Arrow International (Reading, Pennsylvania) said it would sell its implantable drug infusion pump business, with the closing expected this month, saying the division's marketing and research investments are too costly. The company said that although implantable drug pumps represent a potentially promising future opportunity, funds needed to make it a significant contributor to future revenues do not match up well compared with other opportunities in Arrow's critical care and cardiac assist businesses, such as LionHeart and CorAide. Arrow said it would record a small loss on the sale in 2Q02, though it will be offset by an investment gain and will not be material to the overall second-quarter results. The Arrow LionHeart LVAS is a fully implantable destination therapy. Arrow also develops disposable catheters and related products for critical and cardiac care.

Jostra AG (Hirrligen, Germany), a supplier of products for open-heart surgery, said it has acquired the main fields of business of competitor LifeStream International (The Woodlands, Texas). The operations of LifeStream business sectors will be continued by Jostra without interruption and integrated into the Jostra-Bentley Corp. organization. LifeStream is a manufacturer of tubing sets for open-heart surgery. Its product line includes oxygenators, blood pumps, reservoirs and arterial filters for heart surgery. The products will be integrated into Jostra's product portfolio. Jostra said the acquisition of LifeStream is the second important strategic step – following the takeover of Bentley Cardiopulmonary from Edwards Lifesciences (Irvine, California) in July 2000 – to establish its presence in the U.S. Jostra now will have production facilities in Germany, Puerto Rico, Sweden, Denmark and the U.S. Jostra last year acquired Polystan, a Danish company that makes pediatric heart surgery equipment.

Novametrix Medical Systems (Wallingford, Connecticut) said that a special meeting of company stockholders will be held April 9 to vote on its proposed acquisition by Respironics Holdings, a wholly owned subsidiary of Respironics (Pittsburgh, Pennsylvania) in a stock-for-stock deal valued at about $90 million. Novametrix manufactures cardiopulmonary monitors and sensors that noninvasively and continuously monitor cardiac output, respiratory mechanics and levels of oxygen and carbon dioxide. Its products are used in neonatal, pediatric and adult intensive care units, respiratory care and emergency departments, operating rooms and patient transport, as well as in the home.

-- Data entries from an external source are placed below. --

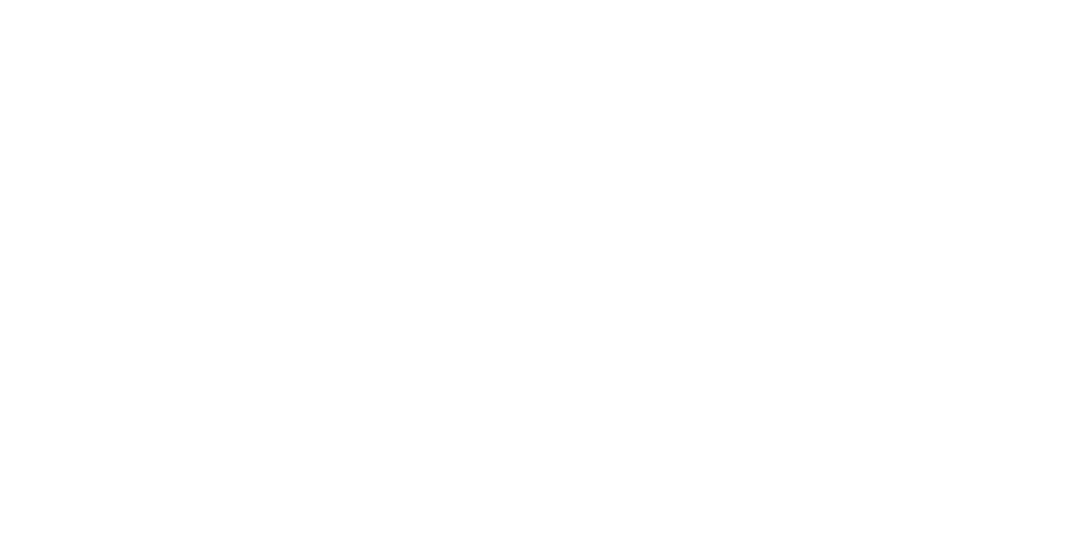
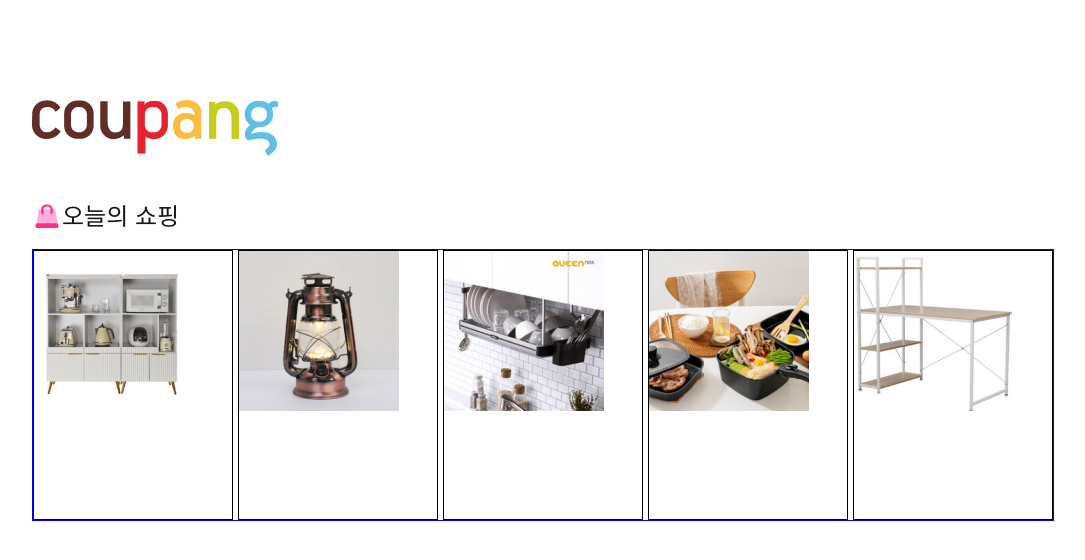
Before and after one commit to kimsyul/Mission-02, a plain HTML site: page index.html in a window 1280 px wide. Shown: the whole page, without its empty margins (97-1182 px from the left). Drawn offline with Linux system fonts and the light colour scheme.

Commit message:
no message

```diff
--- a/index.html
+++ b/index.html
@@ -8,10 +8,62 @@
         <link rel="icon" href="/assets/favicon/favicon.png" />
         <link rel="preconnect" href="https://fonts.googleapis.com" />
         <link rel="preconnect" href="https://fonts.gstatic.com" crossorigin />
-  <link href="https://fonts.googleapis.com/css2?family=Noto+Sans+KR:wght@100;300;400;500;700;900&display=swap" rel="stylesheet" />
+        <link
+            href="https://fonts.googleapis.com/css2?family=Noto+Sans+KR:wght@100;300;400;500;700;900&display=swap"
+            rel="stylesheet" />
         <link rel="stylesheet" href="/stylesheets/main.css" />
     </head>
     <body>
-
+        <div class="wrap">
+            <!-- 로고 -->
+            <header>
+                <a href="https://www.coupang.com/">
+                    <h1>
+                        <picture>
+                            <source srcset="./assets/logo/logo.webp" type="img/webp" />
+                            <img src="./assets/logo/logo.png" alt="쿠팡" />
+                        </picture>
+                    </h1>
+                </a>
+            </header>
+            <!-- 오늘의 쇼핑 제안 -->
+            <section id="today">
+                <div class="title">
+                    <h2>오늘의 쇼핑</h2>
+                </div>
+                <div class="content">
+                    <div class="item1">
+                        <a
+                            href="https://www.coupang.com/vp/products/6961878348?itemId=16951854102&vendorItemId=84096428279&q=%EC%86%94%EB%A1%9C%EB%A6%AC%EB%B9%99+%EC%85%80%EB%A6%B0+%EB%A0%8C%EC%A7%80%EB%8C%80&itemsCount=36&searchId=8b03b41800a24762908cb3050c9e458e&rank=0&isAddedCart=">
+                            <img src="./assets/offer/furniture.jpg" alt="렌지대" />
+                        </a>
+                    </div>
+                    <div class="item2">
+                        <a
+                            href="https://www.coupang.com/vp/products/5156118707?itemId=7093284712&vendorItemId=71102215782&q=%EC%98%86%EB%8F%99%EB%84%A4%EB%AA%B0+%EB%A0%88%ED%8A%B8%EB%A1%9C+led&itemsCount=36&searchId=83bc5272cd4f4f058ed20702414b2830&rank=1&isAddedCart=">
+                            <img src="./assets/offer/renton.jpg" alt="렌턴" />
+                        </a>
+                    </div>
+                    <div class="item3">
+                        <a
+                            href="https://www.coupang.com/vp/products/5197094972?itemId=7233889995&vendorItemId=74525381224&q=%ED%94%84%EB%A6%AC%EB%AF%B8%EC%97%84+%EB%B6%80%EC%B0%A9%EC%8B%9D+%EC%8B%9D%EA%B8%B0%EA%B1%B4%EC%A1%B0%EB%8C%80+(600~900)AL&itemsCount=36&searchId=8a644299b5404cb68ea86db6b7ec186c&rank=1&isAddedCart=">
+                            <img src="./assets/offer/drying-rack.jpg" alt="식기건조대" />
+                        </a>
+                    </div>
+                    <div class="item4">
+                        <a
+                            href="https://www.coupang.com/vp/products/6174869449?itemId=12196275781&vendorItemId=79467326301&q=%ED%83%80%EC%A7%80+%EC%95%8A%EB%8A%94+%EB%83%84%EB%B9%84+%EB%B3%B4%EC%98%A4%EA%B8%80+%EB%84%A4%EB%AA%A8+6%EC%A2%85+%ED%92%80%EC%84%B8%ED%8A%B8(51%EA%B0%80%EC%A7%80+%EC%95%88%EC%A0%84%EC%8B%9C%ED%97%98+%EC%9D%B8%EC%A6%9D%2C+hBN+%EC%84%B8%EB%9D%BC%EB%AF%B9+%EC%BD%94%ED%8C%85)&itemsCount=36&searchId=9a0e67a24a7846309b25f03dbe51cec0&rank=1&isAddedCart=">
+                            <img src="./assets/offer/boohgle.jpg" alt="냄비" />
+                        </a>
+                    </div>
+                    <div class="item5">
+                        <a
+                            href="https://www.coupang.com/vp/products/29584675?itemId=113173290&vendorItemId=3223113253&q=%EB%B2%A0%EC%8A%A4%ED%8A%B8%EB%A6%AC%EB%B9%99+%EB%B2%A0%EC%9D%B4%EC%A7%81+%EB%A9%80%ED%8B%B0+H%ED%98%95+1200+%EC%B2%A0%EC%A0%9C+%EC%B1%85%EC%83%81%EC%84%B8%ED%8A%B8&itemsCount=36&searchId=df4b78b4859e4dcf89bbd1ef2f5a640f&rank=6&isAddedCart=">
+                            <img src="./assets/offer/deskset.jpg" alt="책상" />
+                        </a>
+                    </div>
+                </div>
+            </section>
+        </div>
     </body>
 </html>
--- a/stylesheets/pages/offer.css
+++ b/stylesheets/pages/offer.css
@@ -1 +1,38 @@
 /* 오늘의 쇼핑 제안 */
+
+.wrap {
+    margin: 0 auto;
+    width: 1022px;
+}
+
+header {
+    margin-top: 100px;
+    margin-bottom: 45px;
+}
+
+.title {
+    background-image: url(/assets/icon/shopping.svg);
+    background-repeat: no-repeat;
+}
+
+h2 {
+    color: var(--color-black);
+    font-weight: 500;
+    font-size: 24px;
+    margin-left: 30px;
+}
+
+.content {
+    display: flex;
+    border: 1px solid blue;
+    justify-content: space-between;
+}
+
+div[class^="item"] {
+    width: 200px;
+    height: 270px;
+    background-color: var(--color-white);
+    border: 1px solid black;
+}
+
+.
--- a/stylesheets/theme.css
+++ b/stylesheets/theme.css
@@ -1,81 +1,81 @@
 /* Theme */
-:root{
-  --color-back: #181818;
-  --color-white: #FFFFFF;
-  --color-gray-100: #F3F3F3;
-  --color-gray-200: #E7E7E7;
-  --color-gray-300: #DCDCDC;
-  --color-gray-400: #D0D0D0;
-  --color-gray-500: #C4C4C4;
-  --color-gray-600: #AAA9A9;
+:root {
+    --color-black: #181818;
+    --color-white: #ffffff;
+    --color-gray-100: #f3f3f3;
+    --color-gray-200: #e7e7e7;
+    --color-gray-300: #dcdcdc;
+    --color-gray-400: #d0d0d0;
+    --color-gray-500: #c4c4c4;
+    --color-gray-600: #aaa9a9;
     --color-gray-700: #767676;
-  --color-gray-800: #4E4E4E;
+    --color-gray-800: #4e4e4e;
     --color-gray-900: #272727;
-  --color-blue-100: #CCEAFA;
-  --color-blue-200: #65CDE3;
-  --color-blue-300: #61BFE6;
-  --color-blue-400: #33ABE9;
-  --color-blue-500: #0096E4;
-  --color-blue-600: #0074E9;
-  --color-blue-700: #005A89;
-  --color-blue-800: #003C5B;
-  --color-blue-900: #001E2E;
-  --color-opacity-20: rgba(0,0,0,0.2);
-  --color-red-100: #FAD3D6;
-  --color-red-200: #F5A7AC;
-  --color-red-300: #EF7B83;
-  --color-red-400: #EA4F59;
-  --color-red-500: #E52330;
-  --color-red-600: #B71C26;
-  --color-red-700: #89151D;
-  --color-red-800: #5C0E13;
-  --color-red-900: #2E070A;
-  --color-yellow-100: #FEF2D9;
-  --color-yellow-200: #FDE4B4;
-  --color-yellow-300: #FDD78E;
-  --color-yellow-400: #FCC969;
-  --color-yellow-500: #FBBC43;
-  --color-yellow-600: #FF9B05;
+    --color-blue-100: #cceafa;
+    --color-blue-200: #65cde3;
+    --color-blue-300: #61bfe6;
+    --color-blue-400: #33abe9;
+    --color-blue-500: #0096e4;
+    --color-blue-600: #0074e9;
+    --color-blue-700: #005a89;
+    --color-blue-800: #003c5b;
+    --color-blue-900: #001e2e;
+    --color-opacity-20: rgba(0, 0, 0, 0.2);
+    --color-red-100: #fad3d6;
+    --color-red-200: #f5a7ac;
+    --color-red-300: #ef7b83;
+    --color-red-400: #ea4f59;
+    --color-red-500: #e52330;
+    --color-red-600: #b71c26;
+    --color-red-700: #89151d;
+    --color-red-800: #5c0e13;
+    --color-red-900: #2e070a;
+    --color-yellow-100: #fef2d9;
+    --color-yellow-200: #fde4b4;
+    --color-yellow-300: #fdd78e;
+    --color-yellow-400: #fcc969;
+    --color-yellow-500: #fbbc43;
+    --color-yellow-600: #ff9b05;
     --color-yellow-700: #977128;
-  --color-yellow-800: #644B1B;
-  --color-yellow-900: #32260D;
-  --color-green-100: #F4F5D2;
-  --color-green-200: #E9EBA5;
-  --color-green-300: #DDE177;
-  --color-green-400: #D2D74A;
-  --color-green-500: #C7CD1D;
-  --color-green-600: #9FA417;
-  --color-green-700: #777B11;
-  --color-green-800: #50520C;
+    --color-yellow-800: #644b1b;
+    --color-yellow-900: #32260d;
+    --color-green-100: #f4f5d2;
+    --color-green-200: #e9eba5;
+    --color-green-300: #dde177;
+    --color-green-400: #d2d74a;
+    --color-green-500: #c7cd1d;
+    --color-green-600: #9fa417;
+    --color-green-700: #777b11;
+    --color-green-800: #50520c;
     --color-green-900: #282906;
-  --color-brown-100: #DFD5D4;
-  --color-brown-200: #BFABA9;
-  --color-brown-300: #9D7A6D;
-  --color-brown-400: #7E5852;
-  --color-brown-500: #5E2E27;
-  --color-brown-600: #4B251F;
-  --color-brown-700: #381C17;
+    --color-brown-100: #dfd5d4;
+    --color-brown-200: #bfaba9;
+    --color-brown-300: #9d7a6d;
+    --color-brown-400: #7e5852;
+    --color-brown-500: #5e2e27;
+    --color-brown-600: #4b251f;
+    --color-brown-700: #381c17;
     --color-brown-800: #261210;
     --color-brown-900: #130908;
-  --color-purple-100: #DFD8F2;
-  --color-purple-200: #BEB0E6;
-  --color-purple-300: #9E89D9;
-  --color-purple-400: #7D61CD;
-  --color-purple-500: #5D3AC0;
-  --color-purple-600: #4A2E9A;
+    --color-purple-100: #dfd8f2;
+    --color-purple-200: #beb0e6;
+    --color-purple-300: #9e89d9;
+    --color-purple-400: #7d61cd;
+    --color-purple-500: #5d3ac0;
+    --color-purple-600: #4a2e9a;
     --color-purple-700: #382373;
-  --color-purple-800: #25174D;
-  --color-purple-900: #130C26;
+    --color-purple-800: #25174d;
+    --color-purple-900: #130c26;
 
     --base-size: 10px;
-  --font-family: 'Noto Sans KR', sans-serif;
+    --font-family: "Noto Sans KR", sans-serif;
 }
 
-html{
+html {
     font-size: var(--base-size);
 }
 
-body{
+body {
     color: var(--color-black);
     background: var(--color-white);
 }
```
Lines whose indentation alone changed are shown as unchanged.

German drugs group Schering AG (Berlin) offered to buy Collateral Therapeutics (San Diego, California) in a stock-for-stock deal valuing the U.S. biotech firm at $159 million. Schering AG said it planned to swap $140 million in stock for the 88% of shares it does not own in Collateral, which develops gene therapy products for cardiovascular disorders. Schering said in a statement that stockholders owning about 26.7% of Collateral common stock had agreed to vote in favor of the takeover, which offers each Collateral share 0.1847 Schering American Depositary Receipts. Collateral Therapeutics discovers and develops gene therapy products for the potential treatment of cardiovascular diseases by promoting and enhancing angiogenesis, a natural biological process that results in the growth of additional blood vessels which can carry blood flow to oxygen-deprived tissues. Schering AG is already the exclusive worldwide licensee for Collateral's two lead products, preliminarily called Generx in Phase IIb/III clinical trials, and Genvascor, which is currently in Phase I. They are potential treatments for stable exertional angina due to coronary artery disease and peripheral vascular disease. Together with Schering, Collateral is exploring opportunities involving non-surgical cardiovascular gene therapy products, focusing specifically on: angiogenesis, myocardial adrenergic signaling and heart muscle regeneration.

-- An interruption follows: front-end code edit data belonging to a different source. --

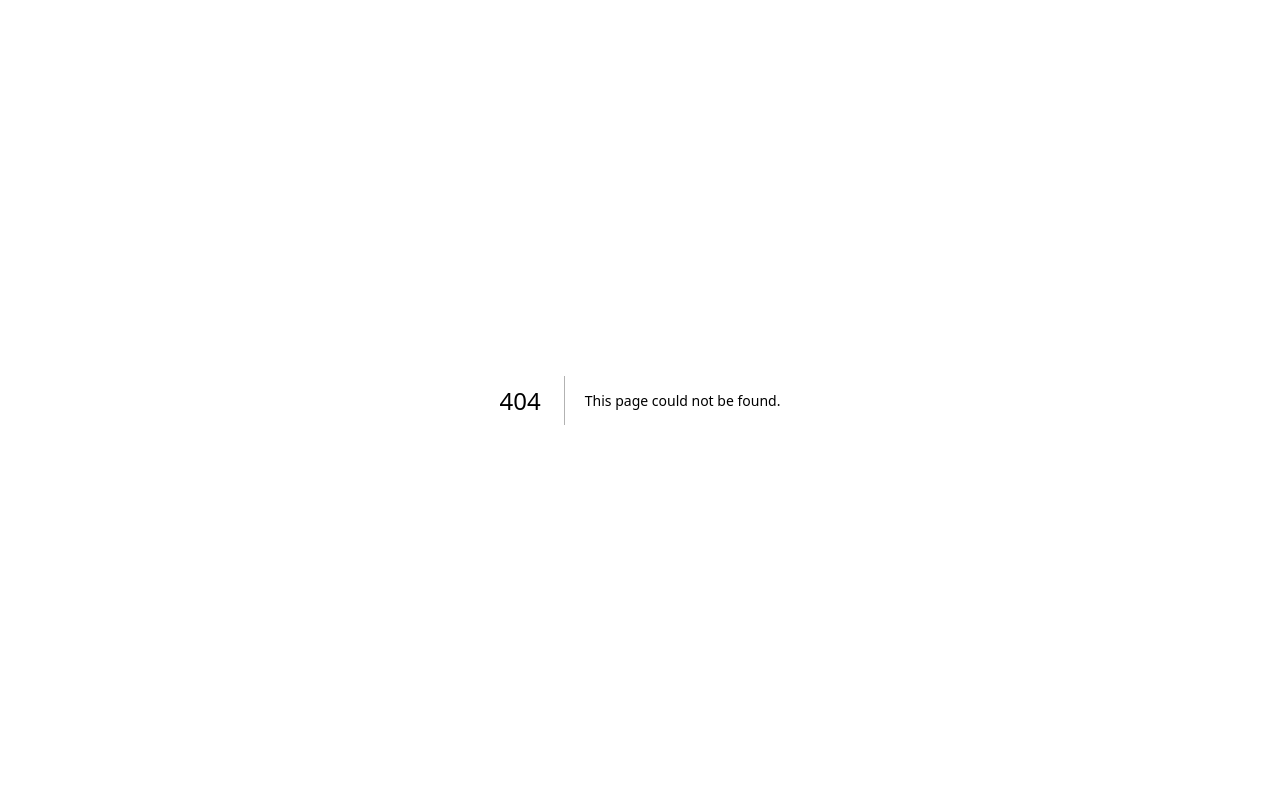
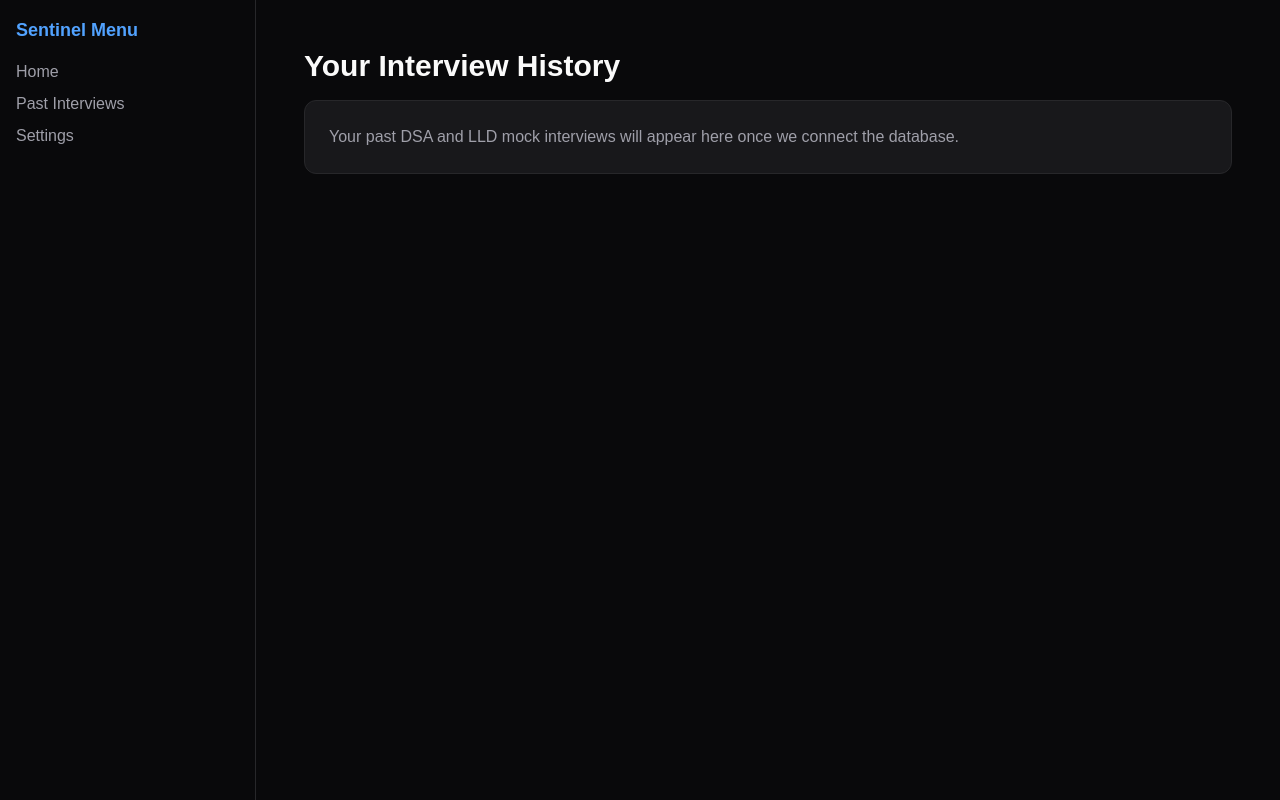
Before and after one commit to 2017kartik/project-sentinel, a Next.js app: page /dashboard in a window 1280 px wide. Before the commit this address had no page. Built offline with nearby package versions, Linux system fonts and the light colour scheme.

Commit message:
feat(routing): setup core page skeleton and dashboard layout

```diff
--- /dev/null
+++ b/app/(auth)/login/page.tsx
@@ -0,0 +1,10 @@
+export default function LoginPage() {
+  return (
+    <main className="flex min-h-screen items-center justify-center bg-zinc-950 p-6 text-zinc-50">
+      <div className="w-full max-w-md space-y-4 rounded-xl border border-zinc-800 bg-zinc-900 p-8 shadow-2xl">
+        <h1 className="text-2xl font-bold text-center">Project Sentinel Login</h1>
+        <p className="text-center text-zinc-400">Authentication will go here.</p>
+      </div>
+    </main>
+  );
+}
--- /dev/null
+++ b/app/dashboard/layout.tsx
@@ -0,0 +1,18 @@
+export default function Layout({ children }: { children: React.ReactNode }) {
+  return (
+    <div className="flex h-screen flex-col md:flex-row md:overflow-hidden bg-zinc-950 text-zinc-50">
+      <div className="w-full flex-none md:w-64 border-r border-zinc-800 p-4">
+        {/* We will build the actual SideNav component here later */}
+        <h2 className="text-lg font-bold text-blue-400">Sentinel Menu</h2>
+        <ul className="mt-4 space-y-2 text-zinc-400">
+          <li>Home</li>
+          <li>Past Interviews</li>
+          <li>Settings</li>
+        </ul>
+      </div>
+      <div className="grow p-6 md:overflow-y-auto md:p-12">
+        {children}
+      </div>
+    </div>
+  );
+}
--- /dev/null
+++ b/app/dashboard/page.tsx
@@ -0,0 +1,10 @@
+export default function DashboardPage() {
+  return (
+    <main>
+      <h1 className="text-3xl font-bold mb-4">Your Interview History</h1>
+      <div className="rounded-xl border border-zinc-800 bg-zinc-900 p-6">
+        <p className="text-zinc-400">Your past DSA and LLD mock interviews will appear here once we connect the database.</p>
+      </div>
+    </main>
+  );
+}
--- /dev/null
+++ b/app/interview/[id]/page.tsx
@@ -0,0 +1,24 @@
+export default function InterviewRoom({ params }: { params: { id: string } }) {
+  return (
+    <main className="flex h-screen flex-col bg-zinc-950 p-6 text-zinc-50">
+      <div className="flex items-center justify-between border-b border-zinc-800 pb-4">
+        <h1 className="text-2xl font-bold">Active Interview Session</h1>
+        <span className="rounded bg-blue-900 px-3 py-1 text-sm font-semibold text-blue-300">
+          Session ID: {params.id}
+        </span>
+      </div>
+
+      <div className="mt-6 flex flex-1 gap-6">
+        {/* Left side: Code Editor Placeholder */}
+        <div className="flex-1 rounded-xl border border-zinc-800 bg-zinc-900 p-4">
+          <p className="text-zinc-400">Code Editor goes here...</p>
+        </div>
+
+        {/* Right side: AI Chat Placeholder */}
+        <div className="w-1/3 rounded-xl border border-zinc-800 bg-zinc-900 p-4">
+          <p className="text-zinc-400">AI Interviewer feedback goes here...</p>
+        </div>
+      </div>
+    </main>
+  );
+}
```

Synovis Interventional Solutions, a wholly owned subsidiary of Bio-Vascular (St. Paul, Minnesota), has completed its acquisition of Emtech (Lino Lakes, Minnesota), a privately held company with manufacturing capabilities in injection molding, computer numerical control machining and tool building. The cash-and-stock transaction, valued at $2.15 million, includes the purchase of the Emtech business and the 20,000-square-foot building in which it is located. Synovis is moving some of its current interventional business operations into the new facility, and will subsequently begin to manufacture components for several Bio-Vascular products. Synovis manufactures micro-wire forms used in interventional devices for cardiac rhythm management, neurostimulation and vascular procedures.

TriVirix International (Chapel Hill, North Carolina), a medical device contract manufacturer said it is purchasing a Milaca, Minnesota-based manufacturing facility from Medtronic (Minneapolis, Minnesota). TriVirix said it will retain all 65 employees currently employed at the facility, and the company will serve as a supplier for Medtronic going forward. Terms of the purchased were not disclosed. Over the last 18 years, employees at the Milaca facility have built a variety of products for Medtronic's cardiac rhythm management, neurological, EP Systems and cardiac surgery businesses. These include programmers that set therapeutic parameters for patients with implantable pacemakers, defibrillators and neurological devices; temporary external pacemakers; ablation systems; and a range of other products.